The Assembly has sought to hold debates on major social issues dividing Europeans, and seeks to advance the rights of minorities such as the Roma or lesbian and gay people. It has also dealt with painful issues such as the war between Russia and Georgia, or the crimes of Communism. Such high-profile debates over difficult questions have helped to forge Europe-wide consensus or encourage reconciliation.
The Assembly has sought to pioneer gender equality both in its own ranks and on the European Court of Human Rights. It has required parliaments to include at least one woman representative in their national delegation to the Assembly, and insists that at least one of the three candidates for each post as judge on the Court must come from "the under-represented sex", unless there are exceptional circumstances. As a result, more than a third of the judges on today's Court are women.
Bringing former enemies together after the second world war was just the beginning. PACE's unique model of dialogue has helped to heal wounds ever since – and its role as a ‘pressure valve' continues to defuse potential conflict.

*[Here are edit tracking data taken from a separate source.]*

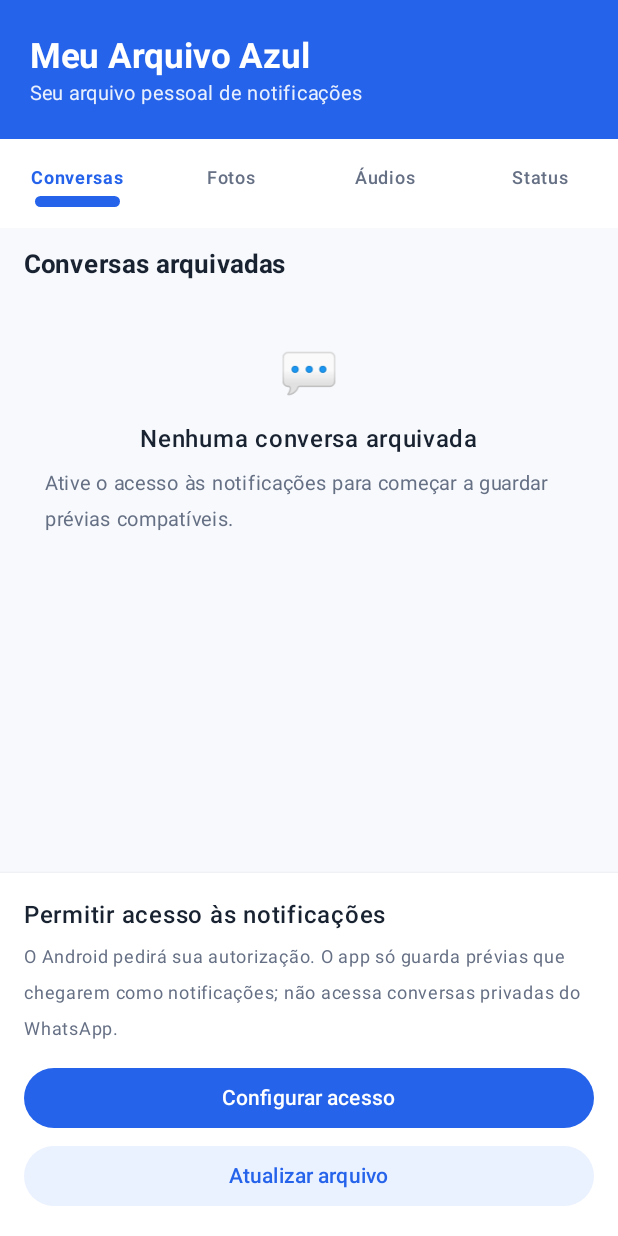
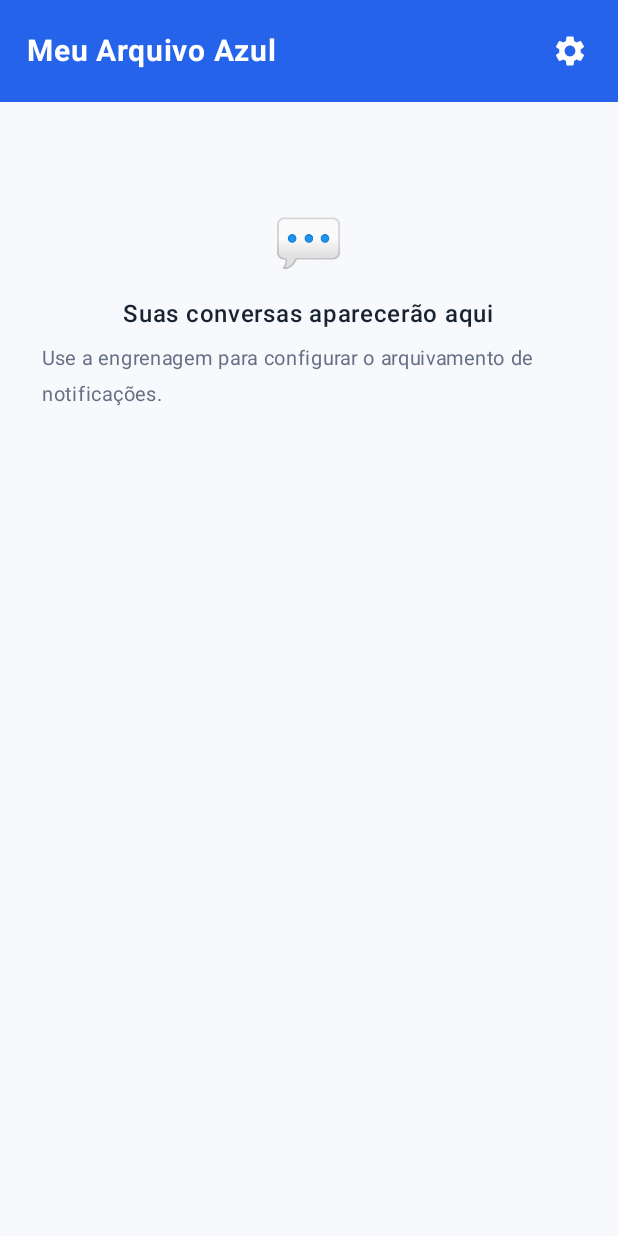
Before and after one commit to marvesanttos-dotcom/Meu-Arquivo-Azul, an Android app built with Jetpack Compose: the screen it shows after launch (MainActivity), on a phone screen of 412 x 824 dp. Run offline under Robolectric (Android 15) with nearby library versions, the phone set to English and light mode, and no system bars.

Commit message:
Simplifica tela inicial e adiciona configuracoes

```diff
--- a/app/src/main/java/com/meuarquivoazul/app/MainActivity.kt
+++ b/app/src/main/java/com/meuarquivoazul/app/MainActivity.kt
@@ -12,8 +12,13 @@ import androidx.compose.foundation.lazy.LazyColumn
 import androidx.compose.foundation.lazy.items
 import androidx.compose.foundation.shape.CircleShape
 import androidx.compose.foundation.shape.RoundedCornerShape
+import androidx.compose.material.icons.Icons
+import androidx.compose.material.icons.filled.ArrowBack
+import androidx.compose.material.icons.filled.Settings
 import androidx.compose.material3.Button
 import androidx.compose.material3.ButtonDefaults
+import androidx.compose.material3.Icon
+import androidx.compose.material3.IconButton
 import androidx.compose.material3.MaterialTheme
 import androidx.compose.material3.Surface
 import androidx.compose.material3.lightColorScheme
@@ -31,12 +36,13 @@ import java.util.Locale
 
 private val Azul = Color(0xFF2563EB)
 private val AzulClaro = Color(0xFFEAF1FF)
+private val Fundo = Color(0xFFF7F9FC)
 
 class MainActivity : ComponentActivity() {
     override fun onCreate(savedInstanceState: Bundle?) {
         super.onCreate(savedInstanceState)
         setContent {
-            MaterialTheme(colorScheme = lightColorScheme(primary = Azul, secondary = Azul, background = Color(0xFFF7F9FC))) {
+            MaterialTheme(colorScheme = lightColorScheme(primary = Azul, secondary = Azul, background = Fundo)) {
                 TelaPrincipal()
             }
         }
@@ -46,56 +52,102 @@ class MainActivity : ComponentActivity() {
 @Composable
 private fun TelaPrincipal() {
     val context = LocalContext.current
-    var aba by remember { mutableStateOf("Conversas") }
     var mensagens by remember { mutableStateOf(ArchiveStore.all(context)) }
     var contato by remember { mutableStateOf<String?>(null) }
+    var mostrarConfiguracoes by remember { mutableStateOf(false) }
     val contatos = mensagens.map { it.sender }.distinct()
     val filtradas = if (contato == null) mensagens else mensagens.filter { it.sender == contato }
 
-    Column(Modifier.fillMaxSize().background(Color(0xFFF7F9FC))) {
-        Column(Modifier.fillMaxWidth().background(Azul).padding(start = 20.dp, end = 20.dp, top = 24.dp, bottom = 18.dp)) {
-            androidx.compose.material3.Text("Meu Arquivo Azul", color = Color.White, fontSize = 23.sp, fontWeight = FontWeight.Bold)
-            androidx.compose.material3.Text("Seu arquivo pessoal de notificações", color = Color.White.copy(alpha = .9f), fontSize = 13.sp)
+    Column(Modifier.fillMaxSize().background(Fundo)) {
+        Row(
+            Modifier.fillMaxWidth().background(Azul).padding(start = 18.dp, end = 8.dp, top = 10.dp, bottom = 10.dp),
+            verticalAlignment = Alignment.CenterVertically
+        ) {
+            if (mostrarConfiguracoes || contato != null) {
+                IconButton(onClick = {
+                    if (mostrarConfiguracoes) mostrarConfiguracoes = false else contato = null
+                }) {
+                    Icon(Icons.Default.ArrowBack, contentDescription = "Voltar", tint = Color.White)
                 }
-        Row(Modifier.fillMaxWidth().background(Color.White), horizontalArrangement = Arrangement.SpaceEvenly) {
-            listOf("Conversas", "Fotos", "Áudios", "Status").forEach { nome ->
-                Column(
-                    Modifier.weight(1f).clickable { aba = nome; contato = null }.padding(vertical = 14.dp),
-                    horizontalAlignment = Alignment.CenterHorizontally
-                ) {
-                    androidx.compose.material3.Text(nome, color = if (aba == nome) Azul else Color(0xFF667085), fontWeight = if (aba == nome) FontWeight.Bold else FontWeight.Medium, fontSize = 12.sp)
-                    Spacer(Modifier.height(7.dp).fillMaxWidth(.55f).background(if (aba == nome) Azul else Color.Transparent, CircleShape))
+            }
+            androidx.compose.material3.Text(
+                when {
+                    mostrarConfiguracoes -> "Configurações"
+                    contato != null -> contato!!
+                    else -> "Meu Arquivo Azul"
+                },
+                modifier = Modifier.weight(1f),
+                color = Color.White,
+                fontSize = 20.sp,
+                fontWeight = FontWeight.Bold
+            )
+            if (!mostrarConfiguracoes && contato == null) {
+                IconButton(onClick = { mostrarConfiguracoes = true }) {
+                    Icon(Icons.Default.Settings, contentDescription = "Configurações", tint = Color.White)
                 }
             }
         }
-        if (aba == "Conversas") {
-            Row(Modifier.fillMaxWidth().padding(horizontal = 16.dp, vertical = 12.dp), verticalAlignment = Alignment.CenterVertically) {
-                androidx.compose.material3.Text(if (contato == null) "Conversas arquivadas" else contato!!, modifier = Modifier.weight(1f), fontWeight = FontWeight.Bold, fontSize = 17.sp, color = Color(0xFF182230))
-                if (contato != null) androidx.compose.material3.Text("Voltar", color = Azul, modifier = Modifier.clickable { contato = null })
+
+        if (mostrarConfiguracoes) {
+            Column(Modifier.fillMaxWidth().padding(20.dp)) {
+                androidx.compose.material3.Text("Privacidade e armazenamento", fontSize = 17.sp, fontWeight = FontWeight.Bold, color = Color(0xFF182230))
+                androidx.compose.material3.Text(
+                    "Autorize o acesso às notificações para guardar prévias compatíveis das mensagens recebidas.",
+                    color = Color(0xFF667085), fontSize = 13.sp, modifier = Modifier.padding(top = 6.dp, bottom = 16.dp)
+                )
+                Button(
+                    onClick = { context.startActivity(Intent(Settings.ACTION_NOTIFICATION_LISTENER_SETTINGS)) },
+                    modifier = Modifier.fillMaxWidth(),
+                    colors = ButtonDefaults.buttonColors(containerColor = Azul)
+                ) { androidx.compose.material3.Text("Configurar acesso às notificações") }
+                Button(
+                    onClick = { mensagens = ArchiveStore.all(context) },
+                    modifier = Modifier.fillMaxWidth().padding(top = 8.dp),
+                    colors = ButtonDefaults.buttonColors(containerColor = AzulClaro, contentColor = Azul)
+                ) { androidx.compose.material3.Text("Atualizar arquivo") }
+                androidx.compose.material3.Text(
+                    "O aplicativo guarda apenas prévias recebidas como notificações. Ele não acessa conversas privadas nem garante recuperar mensagens ou mídias apagadas.",
+                    color = Color(0xFF667085), fontSize = 12.sp, modifier = Modifier.padding(top = 18.dp)
+                )
             }
-            if (contato == null) {
+        } else if (contato == null) {
             if (contatos.isEmpty()) {
-                    Column(Modifier.fillMaxWidth().padding(30.dp), horizontalAlignment = Alignment.CenterHorizontally) {
-                        androidx.compose.material3.Text("💬", fontSize = 32.sp)
-                        androidx.compose.material3.Text("Nenhuma conversa arquivada", fontWeight = FontWeight.SemiBold, color = Color(0xFF182230), modifier = Modifier.padding(top = 12.dp))
-                        androidx.compose.material3.Text("Ative o acesso às notificações para começar a guardar prévias compatíveis.", color = Color(0xFF667085), fontSize = 13.sp, modifier = Modifier.padding(top = 6.dp))
+                Column(
+                    Modifier.fillMaxWidth().padding(horizontal = 28.dp, vertical = 72.dp),
+                    horizontalAlignment = Alignment.CenterHorizontally
+                ) {
+                    androidx.compose.material3.Text("💬", fontSize = 38.sp)
+                    androidx.compose.material3.Text(
+                        "Suas conversas aparecerão aqui",
+                        fontWeight = FontWeight.SemiBold,
+                        color = Color(0xFF182230),
+                        modifier = Modifier.padding(top = 12.dp)
+                    )
+                    androidx.compose.material3.Text(
+                        "Use a engrenagem para configurar o arquivamento de notificações.",
+                        color = Color(0xFF667085), fontSize = 13.sp,
+                        modifier = Modifier.padding(top = 6.dp)
+                    )
                 }
             } else {
                 LazyColumn {
                     items(contatos) { nome ->
                         val ultima = mensagens.first { it.sender == nome }
                         Row(
-                                Modifier.fillMaxWidth().clickable { contato = nome }.padding(horizontal = 16.dp, vertical = 13.dp),
+                            Modifier.fillMaxWidth().clickable { contato = nome }.padding(horizontal = 16.dp, vertical = 12.dp),
                             verticalAlignment = Alignment.CenterVertically
                         ) {
-                                Box(Modifier.size(48.dp).background(AzulClaro, CircleShape), contentAlignment = Alignment.Center) {
+                            Box(Modifier.size(50.dp).background(AzulClaro, CircleShape), contentAlignment = Alignment.Center) {
                                 androidx.compose.material3.Text(nome.take(1).uppercase(), color = Azul, fontWeight = FontWeight.Bold, fontSize = 19.sp)
                             }
                             Column(Modifier.weight(1f).padding(start = 12.dp)) {
                                 androidx.compose.material3.Text(nome, fontWeight = FontWeight.SemiBold, color = Color(0xFF182230), fontSize = 15.sp)
                                 androidx.compose.material3.Text(ultima.message, color = Color(0xFF667085), fontSize = 13.sp, maxLines = 1)
                             }
-                                androidx.compose.material3.Text(mensagens.count { it.sender == nome }.toString(), color = Azul, fontSize = 12.sp)
+                            androidx.compose.material3.Text(
+                                mensagens.count { it.sender == nome }.toString(),
+                                color = Azul, fontSize = 12.sp
+                            )
                         }
                     }
                 }
@@ -103,41 +155,19 @@ private fun TelaPrincipal() {
         } else {
             LazyColumn(contentPadding = PaddingValues(horizontal = 16.dp, vertical = 8.dp)) {
                 items(filtradas) { item ->
-                        Column(Modifier.fillMaxWidth().padding(vertical = 6.dp).background(Color.White, RoundedCornerShape(14.dp)).padding(13.dp)) {
+                    Column(
+                        Modifier.fillMaxWidth().padding(vertical = 6.dp)
+                            .background(Color.White, RoundedCornerShape(14.dp)).padding(13.dp)
+                    ) {
                         androidx.compose.material3.Text(item.message, color = Color(0xFF182230), fontSize = 14.sp)
                         androidx.compose.material3.Text(
                             SimpleDateFormat("dd/MM/yyyy HH:mm", Locale("pt", "BR")).format(Date(item.timestamp)),
-                                color = Color(0xFF98A2B3), fontSize = 11.sp, modifier = Modifier.padding(top = 7.dp)
+                            color = Color(0xFF98A2B3), fontSize = 11.sp,
+                            modifier = Modifier.padding(top = 7.dp)
                         )
                     }
                 }
             }
         }
-        } else {
-            Column(Modifier.fillMaxSize().padding(24.dp), verticalArrangement = Arrangement.Center, horizontalAlignment = Alignment.CenterHorizontally) {
-                androidx.compose.material3.Text(aba, color = Azul, fontWeight = FontWeight.Bold, fontSize = 20.sp)
-                androidx.compose.material3.Text("Esta seção será desenvolvida nas próximas etapas.", color = Color(0xFF667085), fontSize = 14.sp)
     }
 }
-        Spacer(Modifier.weight(1f))
-        Surface(color = Color.White, shadowElevation = 4.dp) {
-            Column(Modifier.fillMaxWidth().padding(16.dp)) {
-                androidx.compose.material3.Text("Permitir acesso às notificações", color = Color(0xFF182230), fontWeight = FontWeight.SemiBold)
-                androidx.compose.material3.Text(
-                    "O Android pedirá sua autorização. O app só guarda prévias que chegarem como notificações; não acessa conversas privadas do WhatsApp.",
-                    color = Color(0xFF667085), fontSize = 12.sp, modifier = Modifier.padding(top = 4.dp, bottom = 10.dp)
-                )
-                Button(
-                    onClick = { context.startActivity(Intent(Settings.ACTION_NOTIFICATION_LISTENER_SETTINGS)) },
-                    modifier = Modifier.fillMaxWidth(),
-                    colors = ButtonDefaults.buttonColors(containerColor = Azul)
-                ) { androidx.compose.material3.Text("Configurar acesso") }
-                Button(
-                    onClick = { mensagens = ArchiveStore.all(context) },
-                    modifier = Modifier.fillMaxWidth().padding(top = 4.dp),
-                    colors = ButtonDefaults.buttonColors(containerColor = AzulClaro, contentColor = Azul)
-                ) { androidx.compose.material3.Text("Atualizar arquivo") }
-            }
-        }
-    }
-}
```
Lines whose indentation alone changed are shown as unchanged.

Revelations in hard-hitting reports by PACE – on CIA secret prisons, the trafficking of human organs, or migrants "left to die" after their distress calls were ignored – have generated headlines worldwide, driving public anger and kick-starting national probes.
The Assembly has used its privileged links with national parliaments to drive forward Europe-wide campaigns on issues such as domestic violence or sexual abuse of children, helping to stimulate new laws across the continent and raise awareness.
Many members of the Assembly have gone on to attain high political office in their home countries, carrying Council of Europe values into the heart of government as Presidents and Prime Ministers.